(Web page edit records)
BEGIN

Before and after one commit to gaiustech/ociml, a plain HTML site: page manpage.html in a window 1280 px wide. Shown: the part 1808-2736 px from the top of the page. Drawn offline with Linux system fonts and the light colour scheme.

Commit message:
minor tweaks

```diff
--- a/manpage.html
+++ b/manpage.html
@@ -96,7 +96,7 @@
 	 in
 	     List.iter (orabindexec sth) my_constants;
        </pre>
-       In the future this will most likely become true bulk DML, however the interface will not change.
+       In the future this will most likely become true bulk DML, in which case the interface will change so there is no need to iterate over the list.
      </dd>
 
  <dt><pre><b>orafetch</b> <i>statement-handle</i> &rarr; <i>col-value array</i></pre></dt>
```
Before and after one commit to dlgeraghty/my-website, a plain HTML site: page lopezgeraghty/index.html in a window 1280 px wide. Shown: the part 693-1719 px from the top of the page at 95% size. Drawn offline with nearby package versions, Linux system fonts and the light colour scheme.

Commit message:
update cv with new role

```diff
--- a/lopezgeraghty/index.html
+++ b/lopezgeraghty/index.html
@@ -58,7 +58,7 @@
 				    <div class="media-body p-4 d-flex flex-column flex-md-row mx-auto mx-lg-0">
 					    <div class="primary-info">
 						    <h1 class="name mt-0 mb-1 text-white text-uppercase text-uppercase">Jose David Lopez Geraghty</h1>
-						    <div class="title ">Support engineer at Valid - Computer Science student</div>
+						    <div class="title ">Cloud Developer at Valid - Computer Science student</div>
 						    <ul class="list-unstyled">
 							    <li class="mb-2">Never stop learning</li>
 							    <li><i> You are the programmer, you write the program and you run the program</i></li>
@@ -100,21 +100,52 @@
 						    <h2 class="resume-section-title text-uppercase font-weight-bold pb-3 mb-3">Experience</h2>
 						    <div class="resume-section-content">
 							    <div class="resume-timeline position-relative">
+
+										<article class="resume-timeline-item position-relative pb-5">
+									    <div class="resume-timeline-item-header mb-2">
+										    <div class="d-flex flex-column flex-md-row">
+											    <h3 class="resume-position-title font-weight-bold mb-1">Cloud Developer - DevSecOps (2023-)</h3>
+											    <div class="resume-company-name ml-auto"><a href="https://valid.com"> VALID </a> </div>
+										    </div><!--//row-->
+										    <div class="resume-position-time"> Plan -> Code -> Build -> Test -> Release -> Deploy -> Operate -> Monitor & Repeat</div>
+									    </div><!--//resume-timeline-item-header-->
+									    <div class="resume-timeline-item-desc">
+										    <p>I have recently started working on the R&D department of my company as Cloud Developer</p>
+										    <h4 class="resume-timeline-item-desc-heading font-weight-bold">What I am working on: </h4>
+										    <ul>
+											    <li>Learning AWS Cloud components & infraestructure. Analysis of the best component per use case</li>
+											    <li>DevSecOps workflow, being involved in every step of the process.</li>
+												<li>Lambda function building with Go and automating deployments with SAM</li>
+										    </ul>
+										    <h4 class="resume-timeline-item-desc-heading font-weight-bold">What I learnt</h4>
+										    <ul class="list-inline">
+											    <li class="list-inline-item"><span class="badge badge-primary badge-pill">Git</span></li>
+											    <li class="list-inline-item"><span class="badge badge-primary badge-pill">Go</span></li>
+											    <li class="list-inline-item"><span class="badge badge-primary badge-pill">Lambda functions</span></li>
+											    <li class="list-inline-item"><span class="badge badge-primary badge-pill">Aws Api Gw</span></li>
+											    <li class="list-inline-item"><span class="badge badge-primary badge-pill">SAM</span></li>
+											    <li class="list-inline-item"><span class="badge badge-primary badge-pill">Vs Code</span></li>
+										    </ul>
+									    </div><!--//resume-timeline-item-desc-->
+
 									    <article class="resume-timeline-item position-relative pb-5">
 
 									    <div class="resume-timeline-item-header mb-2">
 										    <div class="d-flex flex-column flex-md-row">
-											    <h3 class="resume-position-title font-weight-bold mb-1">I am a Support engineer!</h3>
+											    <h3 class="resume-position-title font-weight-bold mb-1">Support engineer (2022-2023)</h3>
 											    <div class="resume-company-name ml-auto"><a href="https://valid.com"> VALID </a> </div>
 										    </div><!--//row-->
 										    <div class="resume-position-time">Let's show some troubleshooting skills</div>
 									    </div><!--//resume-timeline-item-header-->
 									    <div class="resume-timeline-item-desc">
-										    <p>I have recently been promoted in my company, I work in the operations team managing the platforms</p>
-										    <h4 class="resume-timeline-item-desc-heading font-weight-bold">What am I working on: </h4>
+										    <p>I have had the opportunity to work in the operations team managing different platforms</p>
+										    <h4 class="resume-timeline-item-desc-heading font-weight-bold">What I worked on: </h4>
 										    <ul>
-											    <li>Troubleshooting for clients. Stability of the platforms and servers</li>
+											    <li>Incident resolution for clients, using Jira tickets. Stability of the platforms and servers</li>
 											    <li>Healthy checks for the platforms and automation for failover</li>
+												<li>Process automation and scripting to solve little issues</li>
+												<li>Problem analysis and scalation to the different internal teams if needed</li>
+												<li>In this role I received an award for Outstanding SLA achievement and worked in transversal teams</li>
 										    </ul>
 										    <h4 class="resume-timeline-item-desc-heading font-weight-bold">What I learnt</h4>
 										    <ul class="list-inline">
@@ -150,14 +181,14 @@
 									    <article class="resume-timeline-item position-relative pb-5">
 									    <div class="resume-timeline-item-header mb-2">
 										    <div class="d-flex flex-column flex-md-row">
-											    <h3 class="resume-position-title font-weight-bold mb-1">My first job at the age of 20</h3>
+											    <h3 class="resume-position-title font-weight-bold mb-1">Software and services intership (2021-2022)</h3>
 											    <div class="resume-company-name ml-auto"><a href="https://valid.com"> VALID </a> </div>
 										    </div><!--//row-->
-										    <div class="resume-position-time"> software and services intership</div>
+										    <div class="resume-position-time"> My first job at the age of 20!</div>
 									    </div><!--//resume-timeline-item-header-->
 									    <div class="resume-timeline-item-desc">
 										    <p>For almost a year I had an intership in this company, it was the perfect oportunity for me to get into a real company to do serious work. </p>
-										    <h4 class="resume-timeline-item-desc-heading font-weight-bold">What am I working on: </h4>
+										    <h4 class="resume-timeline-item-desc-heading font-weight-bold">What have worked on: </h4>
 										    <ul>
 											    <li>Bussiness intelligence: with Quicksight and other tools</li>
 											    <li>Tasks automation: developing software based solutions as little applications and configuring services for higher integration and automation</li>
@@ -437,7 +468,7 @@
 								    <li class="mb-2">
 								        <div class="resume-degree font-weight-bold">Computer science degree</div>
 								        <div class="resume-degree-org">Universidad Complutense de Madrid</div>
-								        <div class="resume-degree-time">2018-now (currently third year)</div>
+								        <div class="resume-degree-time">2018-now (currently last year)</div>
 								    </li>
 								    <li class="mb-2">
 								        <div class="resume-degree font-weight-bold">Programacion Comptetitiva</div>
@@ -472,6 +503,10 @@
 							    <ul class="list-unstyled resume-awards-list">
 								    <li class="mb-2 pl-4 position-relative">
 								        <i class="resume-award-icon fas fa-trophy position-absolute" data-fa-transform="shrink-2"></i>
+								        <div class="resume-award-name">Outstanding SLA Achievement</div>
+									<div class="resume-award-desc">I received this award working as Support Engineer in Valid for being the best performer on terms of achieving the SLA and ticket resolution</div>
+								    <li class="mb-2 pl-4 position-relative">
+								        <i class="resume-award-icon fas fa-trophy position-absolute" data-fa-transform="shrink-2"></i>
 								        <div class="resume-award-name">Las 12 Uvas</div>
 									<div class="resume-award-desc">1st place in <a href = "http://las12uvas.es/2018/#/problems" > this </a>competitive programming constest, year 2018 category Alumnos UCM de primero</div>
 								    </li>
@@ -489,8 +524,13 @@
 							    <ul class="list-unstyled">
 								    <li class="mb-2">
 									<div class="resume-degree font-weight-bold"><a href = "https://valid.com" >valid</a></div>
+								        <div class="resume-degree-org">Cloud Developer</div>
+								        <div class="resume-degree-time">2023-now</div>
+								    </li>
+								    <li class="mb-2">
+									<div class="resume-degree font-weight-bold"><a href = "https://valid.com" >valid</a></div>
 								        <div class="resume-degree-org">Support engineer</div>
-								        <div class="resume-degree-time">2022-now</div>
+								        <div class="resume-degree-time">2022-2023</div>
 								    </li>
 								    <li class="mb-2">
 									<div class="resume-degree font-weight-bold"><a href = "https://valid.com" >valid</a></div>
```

END

**Task requirements**
Indicate how many lines in the records above contain the word "year", giving only the number.

**The answer**
4